India and China compete at many levels, from sports to GDP growth. But in recent weeks, the world’s two most populous nations have also been forced to show their own people that they can curb the pervasive corruption that so corrodes their societies.
It’s a contest driven by a newfound public yearning for honesty and transparency in government – and perhaps inspired by the Arab Spring’s demands for accountability from leaders.
China’s long struggle with graft made a big turn July 23 when two high-speed bullet trains collided, killing 40 people. The collision ignited surprising public concern despite the tight one-party controls, in part because a former railway minister had recently been sacked for taking some $122 million in kickbacks.
Officials did admit management “flaws” in running one of the nation’s prestigious projects.
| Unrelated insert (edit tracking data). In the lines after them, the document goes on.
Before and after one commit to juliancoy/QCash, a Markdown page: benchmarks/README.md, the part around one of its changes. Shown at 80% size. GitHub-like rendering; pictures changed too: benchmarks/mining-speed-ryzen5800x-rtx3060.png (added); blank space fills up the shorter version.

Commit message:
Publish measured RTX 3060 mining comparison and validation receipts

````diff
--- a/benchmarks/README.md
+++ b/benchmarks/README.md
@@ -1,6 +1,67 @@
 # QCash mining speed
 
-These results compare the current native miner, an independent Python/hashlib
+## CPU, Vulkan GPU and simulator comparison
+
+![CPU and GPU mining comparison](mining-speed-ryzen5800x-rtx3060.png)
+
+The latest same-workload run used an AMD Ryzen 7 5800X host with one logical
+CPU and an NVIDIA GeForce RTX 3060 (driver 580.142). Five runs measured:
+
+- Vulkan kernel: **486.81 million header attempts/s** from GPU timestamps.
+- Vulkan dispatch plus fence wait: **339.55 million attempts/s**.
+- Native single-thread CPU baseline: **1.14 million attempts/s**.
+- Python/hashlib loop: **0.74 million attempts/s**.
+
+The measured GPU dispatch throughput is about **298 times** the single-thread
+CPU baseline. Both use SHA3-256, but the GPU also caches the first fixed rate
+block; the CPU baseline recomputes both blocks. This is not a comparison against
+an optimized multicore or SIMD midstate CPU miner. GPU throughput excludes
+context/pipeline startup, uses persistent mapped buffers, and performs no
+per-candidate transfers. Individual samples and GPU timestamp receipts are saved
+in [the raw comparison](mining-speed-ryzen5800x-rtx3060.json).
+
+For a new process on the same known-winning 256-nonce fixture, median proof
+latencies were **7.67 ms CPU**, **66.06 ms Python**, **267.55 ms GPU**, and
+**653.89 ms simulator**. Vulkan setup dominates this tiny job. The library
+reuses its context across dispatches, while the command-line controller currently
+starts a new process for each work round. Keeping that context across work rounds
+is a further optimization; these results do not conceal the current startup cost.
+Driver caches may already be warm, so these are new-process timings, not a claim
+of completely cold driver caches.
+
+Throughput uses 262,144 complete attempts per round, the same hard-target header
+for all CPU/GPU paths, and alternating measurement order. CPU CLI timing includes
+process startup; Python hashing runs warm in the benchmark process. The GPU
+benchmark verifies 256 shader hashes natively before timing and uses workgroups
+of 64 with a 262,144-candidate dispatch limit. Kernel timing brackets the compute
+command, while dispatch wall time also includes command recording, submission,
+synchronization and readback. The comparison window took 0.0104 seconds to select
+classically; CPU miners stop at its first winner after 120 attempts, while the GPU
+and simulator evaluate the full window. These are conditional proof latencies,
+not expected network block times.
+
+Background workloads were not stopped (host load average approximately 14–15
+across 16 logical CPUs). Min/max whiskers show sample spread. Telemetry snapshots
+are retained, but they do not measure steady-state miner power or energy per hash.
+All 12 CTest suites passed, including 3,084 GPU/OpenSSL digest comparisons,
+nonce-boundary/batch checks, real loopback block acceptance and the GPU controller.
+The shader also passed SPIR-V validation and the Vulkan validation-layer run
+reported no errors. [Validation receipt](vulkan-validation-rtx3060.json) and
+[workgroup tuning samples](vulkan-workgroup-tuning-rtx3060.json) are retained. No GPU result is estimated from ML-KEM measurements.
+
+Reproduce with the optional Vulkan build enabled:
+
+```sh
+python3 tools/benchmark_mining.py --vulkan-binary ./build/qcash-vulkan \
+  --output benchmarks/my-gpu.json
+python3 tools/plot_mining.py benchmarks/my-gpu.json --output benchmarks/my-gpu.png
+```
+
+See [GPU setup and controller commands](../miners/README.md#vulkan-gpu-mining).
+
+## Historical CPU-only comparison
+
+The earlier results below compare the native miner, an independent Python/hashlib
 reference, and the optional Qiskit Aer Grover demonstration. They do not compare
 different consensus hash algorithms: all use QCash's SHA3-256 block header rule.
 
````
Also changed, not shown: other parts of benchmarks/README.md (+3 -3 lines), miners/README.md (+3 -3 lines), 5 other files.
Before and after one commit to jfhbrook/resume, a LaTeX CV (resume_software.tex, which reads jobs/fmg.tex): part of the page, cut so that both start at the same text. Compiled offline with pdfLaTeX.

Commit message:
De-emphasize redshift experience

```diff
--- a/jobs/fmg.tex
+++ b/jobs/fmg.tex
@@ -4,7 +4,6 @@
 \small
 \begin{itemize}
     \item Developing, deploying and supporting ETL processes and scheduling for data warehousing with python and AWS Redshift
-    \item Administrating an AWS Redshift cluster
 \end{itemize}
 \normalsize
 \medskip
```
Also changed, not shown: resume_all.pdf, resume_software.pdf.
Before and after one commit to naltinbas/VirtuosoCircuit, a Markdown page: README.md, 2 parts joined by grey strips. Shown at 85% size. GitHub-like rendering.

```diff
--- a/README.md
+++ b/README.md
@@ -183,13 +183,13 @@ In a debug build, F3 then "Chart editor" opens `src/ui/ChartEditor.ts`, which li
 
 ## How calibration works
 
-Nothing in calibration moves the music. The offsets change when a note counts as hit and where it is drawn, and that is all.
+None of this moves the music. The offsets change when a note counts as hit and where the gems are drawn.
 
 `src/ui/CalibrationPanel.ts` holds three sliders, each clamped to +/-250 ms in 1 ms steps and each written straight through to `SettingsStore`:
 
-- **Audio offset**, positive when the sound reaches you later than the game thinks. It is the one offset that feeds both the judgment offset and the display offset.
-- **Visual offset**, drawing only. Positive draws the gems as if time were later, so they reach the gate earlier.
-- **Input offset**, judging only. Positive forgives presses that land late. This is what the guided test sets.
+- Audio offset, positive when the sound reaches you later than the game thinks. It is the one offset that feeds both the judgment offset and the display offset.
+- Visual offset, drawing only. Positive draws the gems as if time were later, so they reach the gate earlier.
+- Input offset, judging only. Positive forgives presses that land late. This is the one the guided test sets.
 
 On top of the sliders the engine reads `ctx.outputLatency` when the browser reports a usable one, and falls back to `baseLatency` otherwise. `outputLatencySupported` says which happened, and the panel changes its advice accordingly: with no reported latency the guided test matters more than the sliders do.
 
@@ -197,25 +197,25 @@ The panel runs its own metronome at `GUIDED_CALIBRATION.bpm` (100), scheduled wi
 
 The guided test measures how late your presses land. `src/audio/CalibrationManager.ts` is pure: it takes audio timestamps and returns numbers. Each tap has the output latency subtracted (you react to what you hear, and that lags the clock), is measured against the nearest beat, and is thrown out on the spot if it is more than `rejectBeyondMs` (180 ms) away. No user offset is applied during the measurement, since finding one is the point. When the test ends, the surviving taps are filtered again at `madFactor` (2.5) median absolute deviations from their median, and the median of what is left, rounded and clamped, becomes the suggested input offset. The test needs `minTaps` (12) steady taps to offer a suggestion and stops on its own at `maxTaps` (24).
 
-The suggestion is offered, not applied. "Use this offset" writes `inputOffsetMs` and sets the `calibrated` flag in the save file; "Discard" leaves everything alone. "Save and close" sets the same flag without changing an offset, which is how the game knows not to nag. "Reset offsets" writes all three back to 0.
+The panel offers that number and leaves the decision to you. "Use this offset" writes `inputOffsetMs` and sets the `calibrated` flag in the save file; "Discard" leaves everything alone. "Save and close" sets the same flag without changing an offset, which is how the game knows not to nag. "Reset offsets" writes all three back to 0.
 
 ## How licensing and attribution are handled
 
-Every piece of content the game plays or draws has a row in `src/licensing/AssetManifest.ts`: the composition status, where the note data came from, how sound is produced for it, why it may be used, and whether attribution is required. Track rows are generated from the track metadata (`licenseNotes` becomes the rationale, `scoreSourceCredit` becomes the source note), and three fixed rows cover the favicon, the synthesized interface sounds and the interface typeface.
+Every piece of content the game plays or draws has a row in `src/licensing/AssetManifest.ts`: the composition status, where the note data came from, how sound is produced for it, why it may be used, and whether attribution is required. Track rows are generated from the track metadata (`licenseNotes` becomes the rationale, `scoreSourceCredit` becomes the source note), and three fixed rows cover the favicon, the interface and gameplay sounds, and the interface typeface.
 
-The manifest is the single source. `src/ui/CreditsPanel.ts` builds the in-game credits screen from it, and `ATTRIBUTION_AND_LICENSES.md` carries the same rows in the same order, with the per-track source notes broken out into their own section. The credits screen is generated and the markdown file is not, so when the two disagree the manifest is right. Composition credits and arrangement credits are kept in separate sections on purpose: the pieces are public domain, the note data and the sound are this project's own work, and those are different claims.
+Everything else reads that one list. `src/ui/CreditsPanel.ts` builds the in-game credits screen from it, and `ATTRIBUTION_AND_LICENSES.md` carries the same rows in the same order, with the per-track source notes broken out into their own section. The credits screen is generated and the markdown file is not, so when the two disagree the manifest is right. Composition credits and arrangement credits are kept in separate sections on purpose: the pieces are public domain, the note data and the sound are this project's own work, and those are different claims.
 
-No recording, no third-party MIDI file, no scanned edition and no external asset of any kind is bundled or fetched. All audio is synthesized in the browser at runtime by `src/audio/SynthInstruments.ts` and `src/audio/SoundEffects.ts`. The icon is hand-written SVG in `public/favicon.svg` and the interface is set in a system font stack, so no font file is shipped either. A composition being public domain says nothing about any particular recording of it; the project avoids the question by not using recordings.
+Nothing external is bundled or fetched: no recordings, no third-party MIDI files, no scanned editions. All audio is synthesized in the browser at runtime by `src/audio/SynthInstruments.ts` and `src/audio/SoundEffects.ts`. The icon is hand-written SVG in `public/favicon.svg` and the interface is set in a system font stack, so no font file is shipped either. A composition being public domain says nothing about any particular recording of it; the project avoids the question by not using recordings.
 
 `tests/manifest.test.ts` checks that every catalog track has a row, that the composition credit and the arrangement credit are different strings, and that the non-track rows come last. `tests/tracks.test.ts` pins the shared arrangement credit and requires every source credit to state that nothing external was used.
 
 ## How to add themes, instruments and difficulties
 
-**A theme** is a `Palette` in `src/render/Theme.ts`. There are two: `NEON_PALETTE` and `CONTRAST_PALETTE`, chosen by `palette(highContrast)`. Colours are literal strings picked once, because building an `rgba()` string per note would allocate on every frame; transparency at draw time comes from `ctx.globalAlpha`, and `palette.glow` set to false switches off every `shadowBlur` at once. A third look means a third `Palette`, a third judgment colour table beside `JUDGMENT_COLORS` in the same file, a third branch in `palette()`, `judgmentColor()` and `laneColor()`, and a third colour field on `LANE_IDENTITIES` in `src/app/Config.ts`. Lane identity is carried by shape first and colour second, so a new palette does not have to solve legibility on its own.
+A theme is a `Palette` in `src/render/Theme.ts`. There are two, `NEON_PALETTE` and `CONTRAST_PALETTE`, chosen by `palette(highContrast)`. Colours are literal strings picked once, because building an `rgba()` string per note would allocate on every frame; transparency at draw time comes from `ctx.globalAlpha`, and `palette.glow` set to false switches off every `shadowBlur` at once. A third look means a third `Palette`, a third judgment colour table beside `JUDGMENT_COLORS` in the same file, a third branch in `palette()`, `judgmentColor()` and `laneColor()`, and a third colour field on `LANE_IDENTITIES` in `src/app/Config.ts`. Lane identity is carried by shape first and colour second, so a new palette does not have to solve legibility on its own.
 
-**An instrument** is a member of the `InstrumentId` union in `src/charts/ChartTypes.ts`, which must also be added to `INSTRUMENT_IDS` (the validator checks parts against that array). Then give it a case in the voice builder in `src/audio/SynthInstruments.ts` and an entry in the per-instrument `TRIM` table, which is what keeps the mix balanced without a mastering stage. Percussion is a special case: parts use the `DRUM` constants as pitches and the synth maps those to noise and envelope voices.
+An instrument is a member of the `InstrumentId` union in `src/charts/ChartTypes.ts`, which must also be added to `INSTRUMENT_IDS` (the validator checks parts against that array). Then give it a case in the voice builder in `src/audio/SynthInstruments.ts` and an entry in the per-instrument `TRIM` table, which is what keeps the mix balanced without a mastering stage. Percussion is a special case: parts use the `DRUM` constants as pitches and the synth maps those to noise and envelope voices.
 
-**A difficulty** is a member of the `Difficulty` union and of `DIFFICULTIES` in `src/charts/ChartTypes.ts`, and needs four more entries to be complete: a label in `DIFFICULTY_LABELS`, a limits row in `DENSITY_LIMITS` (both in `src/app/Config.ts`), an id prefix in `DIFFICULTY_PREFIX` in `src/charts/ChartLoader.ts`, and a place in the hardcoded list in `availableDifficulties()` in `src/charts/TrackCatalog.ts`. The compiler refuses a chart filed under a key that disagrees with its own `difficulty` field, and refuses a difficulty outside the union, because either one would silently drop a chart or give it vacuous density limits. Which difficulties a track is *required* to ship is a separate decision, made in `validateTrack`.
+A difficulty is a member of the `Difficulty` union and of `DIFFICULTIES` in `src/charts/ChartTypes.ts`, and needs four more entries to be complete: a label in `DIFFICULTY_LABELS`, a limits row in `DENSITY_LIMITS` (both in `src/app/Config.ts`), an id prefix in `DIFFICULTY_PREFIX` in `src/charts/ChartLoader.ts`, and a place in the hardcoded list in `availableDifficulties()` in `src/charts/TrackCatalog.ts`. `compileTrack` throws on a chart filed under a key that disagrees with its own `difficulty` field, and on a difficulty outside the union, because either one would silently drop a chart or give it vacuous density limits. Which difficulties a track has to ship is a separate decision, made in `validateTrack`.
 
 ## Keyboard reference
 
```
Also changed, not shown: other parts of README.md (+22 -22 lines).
And Prime Minister Wen Jiabao pledged a probe “that will withstand the test of history.” But the media have been silenced in covering the tragedy.
Corruption was clearly put on China’s agenda back in 2008 when the Sichuan earthquake killed thousands of children caught in badly constructed school buildings. And after almost every case of mass food poisoning or environmental pollution, cries go up about slippery palms being the likely cause.
China’s presumptive next leader, Vice President Xi Jinping, may have been chosen in part because of his clean reputation. After all, he has written that “transparency is the best anticorrosive.” And just last month, the ruling Communist Party celebrated its 90th anniversary with President Hu Jintao giving a speech whose dominant theme was the party’s need to “resist” corruption.
But too many Chinese still join the party simply to get rich through unfair connections. The party now seems at a loss on how to stem the corruption that threatens China’s economy. In a recent trip to London, the prime minister said the party must allow the people to “supervise and criticize the government ... so as to prevent corruption from developing.” Mr. Wen, however, is not a strong figure in a party struggling to keep its perks and power.
In India, corruption was also the dominant theme in an Independence Day speech by Prime Minister Manmohan Singh on Monday. By Tuesday, however, he was on the defensive as India’s most popular antigraft activist, Anna Hazare, was jailed for trying to go on a hunger strike in the capital.
Mr. Hazare’s effort – which resembles Mahatma Gandhi’s civil disobedience campaign for independence from colonial British rule – has attracted widespread support. A telecoms scandal that cost the country some $40 billion was just one of many recent scandals stirring up a popular revolt.
India’s middle class is especially fed up with the effects of graft on daily life and the nation’s reputation, not to mention the drag on the economy. Foreign investment has fallen dramatically in the past year as corruption has become the top concern of most Indians.
Hazare’s last attempt at a hunger strike, in April, did manage to push the government to consider setting up a superagency, called “Jan Lokpal,” or people’s guardian, to investigate corruption. But the measure turned out to be so weak that Hazare and thousands of protesters revived their campaign, with many arrested simply for peacefully demonstrating.
As in China, India’s moral awakening to a need for honesty in governance should not be reversed by official suppression or half measures. These two countries – which together command more than a third of the world’s population – must press ahead with setting a high standard in both government and business dealings. Only then can they both be global leaders.